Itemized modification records
▬▬▬

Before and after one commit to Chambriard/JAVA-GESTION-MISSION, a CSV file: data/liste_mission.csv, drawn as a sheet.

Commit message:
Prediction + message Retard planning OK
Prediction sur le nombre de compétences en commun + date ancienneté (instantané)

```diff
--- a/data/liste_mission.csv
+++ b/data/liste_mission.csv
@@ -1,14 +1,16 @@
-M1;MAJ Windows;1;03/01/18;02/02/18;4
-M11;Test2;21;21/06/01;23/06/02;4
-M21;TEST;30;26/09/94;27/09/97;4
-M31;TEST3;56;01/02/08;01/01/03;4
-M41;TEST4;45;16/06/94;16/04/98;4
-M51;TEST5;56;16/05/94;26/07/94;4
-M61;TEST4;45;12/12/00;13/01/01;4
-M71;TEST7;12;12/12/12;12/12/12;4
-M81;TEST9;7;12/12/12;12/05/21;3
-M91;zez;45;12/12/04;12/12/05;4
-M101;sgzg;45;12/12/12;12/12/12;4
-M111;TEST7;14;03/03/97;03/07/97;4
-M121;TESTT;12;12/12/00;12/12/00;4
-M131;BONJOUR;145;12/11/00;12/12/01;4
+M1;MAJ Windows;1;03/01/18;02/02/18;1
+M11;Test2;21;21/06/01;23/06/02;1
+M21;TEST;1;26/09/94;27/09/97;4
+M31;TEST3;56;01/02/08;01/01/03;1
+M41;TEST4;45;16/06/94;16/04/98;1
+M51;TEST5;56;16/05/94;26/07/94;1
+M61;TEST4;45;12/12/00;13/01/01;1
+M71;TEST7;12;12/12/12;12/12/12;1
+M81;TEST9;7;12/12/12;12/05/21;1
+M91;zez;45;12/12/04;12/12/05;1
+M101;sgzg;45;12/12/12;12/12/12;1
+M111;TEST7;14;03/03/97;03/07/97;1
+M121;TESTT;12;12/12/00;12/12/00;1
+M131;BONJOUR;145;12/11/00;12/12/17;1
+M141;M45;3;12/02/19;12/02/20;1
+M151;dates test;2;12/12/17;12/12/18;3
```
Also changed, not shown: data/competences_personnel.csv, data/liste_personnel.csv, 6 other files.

▬▬▬

» Task instructions
Return all lines from the entries that contain the string "Prediction".

» Task solution
Prediction + message Retard planning OK
Prediction sur le nombre de compétences en commun + date ancienneté (instantané)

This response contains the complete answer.